### Task to carry out:
An identical copy of the listing below is all the answer should contain.

### Data provided:
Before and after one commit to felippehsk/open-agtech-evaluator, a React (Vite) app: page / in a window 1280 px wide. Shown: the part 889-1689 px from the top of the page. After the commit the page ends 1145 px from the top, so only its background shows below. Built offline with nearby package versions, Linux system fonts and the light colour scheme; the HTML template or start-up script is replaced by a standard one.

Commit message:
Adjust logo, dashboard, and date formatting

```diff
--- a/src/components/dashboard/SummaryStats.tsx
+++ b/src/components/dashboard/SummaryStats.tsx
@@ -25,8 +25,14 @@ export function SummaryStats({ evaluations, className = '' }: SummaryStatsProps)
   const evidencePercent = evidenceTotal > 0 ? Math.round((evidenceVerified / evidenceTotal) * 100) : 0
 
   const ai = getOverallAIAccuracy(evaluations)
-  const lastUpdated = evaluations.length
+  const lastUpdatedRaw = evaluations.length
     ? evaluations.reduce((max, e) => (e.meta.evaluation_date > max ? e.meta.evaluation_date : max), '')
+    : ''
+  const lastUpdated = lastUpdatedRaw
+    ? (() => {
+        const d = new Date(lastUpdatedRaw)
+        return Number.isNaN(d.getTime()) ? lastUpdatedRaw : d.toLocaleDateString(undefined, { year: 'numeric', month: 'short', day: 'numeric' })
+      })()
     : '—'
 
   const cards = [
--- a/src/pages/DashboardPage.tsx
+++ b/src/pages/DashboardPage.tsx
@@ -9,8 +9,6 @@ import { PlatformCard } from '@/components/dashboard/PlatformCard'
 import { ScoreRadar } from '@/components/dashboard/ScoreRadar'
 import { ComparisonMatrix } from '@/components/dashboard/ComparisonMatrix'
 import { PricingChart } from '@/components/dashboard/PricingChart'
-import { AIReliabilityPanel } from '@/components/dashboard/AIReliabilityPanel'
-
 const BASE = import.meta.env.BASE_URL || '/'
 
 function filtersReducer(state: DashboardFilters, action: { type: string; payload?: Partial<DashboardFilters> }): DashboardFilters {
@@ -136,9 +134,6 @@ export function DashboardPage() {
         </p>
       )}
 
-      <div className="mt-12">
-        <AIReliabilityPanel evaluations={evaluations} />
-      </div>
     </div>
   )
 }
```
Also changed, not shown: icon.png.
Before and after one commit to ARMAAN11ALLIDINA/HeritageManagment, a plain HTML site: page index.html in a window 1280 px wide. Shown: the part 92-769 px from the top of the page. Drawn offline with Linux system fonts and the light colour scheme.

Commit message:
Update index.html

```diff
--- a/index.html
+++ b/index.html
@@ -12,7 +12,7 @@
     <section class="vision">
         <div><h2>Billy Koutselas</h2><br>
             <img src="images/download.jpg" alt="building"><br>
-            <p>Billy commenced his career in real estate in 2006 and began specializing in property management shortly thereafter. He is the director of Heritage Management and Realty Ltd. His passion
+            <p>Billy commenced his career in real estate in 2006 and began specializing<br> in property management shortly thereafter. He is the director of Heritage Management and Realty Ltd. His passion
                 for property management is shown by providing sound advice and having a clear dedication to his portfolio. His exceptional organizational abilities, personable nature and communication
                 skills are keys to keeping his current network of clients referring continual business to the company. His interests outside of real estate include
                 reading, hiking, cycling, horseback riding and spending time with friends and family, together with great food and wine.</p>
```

### Solution to this problem:
Before and after one commit to felippehsk/open-agtech-evaluator, a React (Vite) app: page / in a window 1280 px wide. Shown: the part 889-1689 px from the top of the page. After the commit the page ends 1145 px from the top, so only its background shows below. Built offline with nearby package versions, Linux system fonts and the light colour scheme; the HTML template or start-up script is replaced by a standard one.

Commit message:
Adjust logo, dashboard, and date formatting

```diff
--- a/src/components/dashboard/SummaryStats.tsx
+++ b/src/components/dashboard/SummaryStats.tsx
@@ -25,8 +25,14 @@ export function SummaryStats({ evaluations, className = '' }: SummaryStatsProps)
   const evidencePercent = evidenceTotal > 0 ? Math.round((evidenceVerified / evidenceTotal) * 100) : 0
 
   const ai = getOverallAIAccuracy(evaluations)
-  const lastUpdated = evaluations.length
+  const lastUpdatedRaw = evaluations.length
     ? evaluations.reduce((max, e) => (e.meta.evaluation_date > max ? e.meta.evaluation_date : max), '')
+    : ''
+  const lastUpdated = lastUpdatedRaw
+    ? (() => {
+        const d = new Date(lastUpdatedRaw)
+        return Number.isNaN(d.getTime()) ? lastUpdatedRaw : d.toLocaleDateString(undefined, { year: 'numeric', month: 'short', day: 'numeric' })
+      })()
     : '—'
 
   const cards = [
--- a/src/pages/DashboardPage.tsx
+++ b/src/pages/DashboardPage.tsx
@@ -9,8 +9,6 @@ import { PlatformCard } from '@/components/dashboard/PlatformCard'
 import { ScoreRadar } from '@/components/dashboard/ScoreRadar'
 import { ComparisonMatrix } from '@/components/dashboard/ComparisonMatrix'
 import { PricingChart } from '@/components/dashboard/PricingChart'
-import { AIReliabilityPanel } from '@/components/dashboard/AIReliabilityPanel'
-
 const BASE = import.meta.env.BASE_URL || '/'
 
 function filtersReducer(state: DashboardFilters, action: { type: string; payload?: Partial<DashboardFilters> }): DashboardFilters {
@@ -136,9 +134,6 @@ export function DashboardPage() {
         </p>
       )}
 
-      <div className="mt-12">
-        <AIReliabilityPanel evaluations={evaluations} />
-      </div>
     </div>
   )
 }
```
Also changed, not shown: icon.png.
Before and after one commit to ARMAAN11ALLIDINA/HeritageManagment, a plain HTML site: page index.html in a window 1280 px wide. Shown: the part 92-769 px from the top of the page. Drawn offline with Linux system fonts and the light colour scheme.

Commit message:
Update index.html

```diff
--- a/index.html
+++ b/index.html
@@ -12,7 +12,7 @@
     <section class="vision">
         <div><h2>Billy Koutselas</h2><br>
             <img src="images/download.jpg" alt="building"><br>
-            <p>Billy commenced his career in real estate in 2006 and began specializing in property management shortly thereafter. He is the director of Heritage Management and Realty Ltd. His passion
+            <p>Billy commenced his career in real estate in 2006 and began specializing<br> in property management shortly thereafter. He is the director of Heritage Management and Realty Ltd. His passion
                 for property management is shown by providing sound advice and having a clear dedication to his portfolio. His exceptional organizational abilities, personable nature and communication
                 skills are keys to keeping his current network of clients referring continual business to the company. His interests outside of real estate include
                 reading, hiking, cycling, horseback riding and spending time with friends and family, together with great food and wine.</p>
```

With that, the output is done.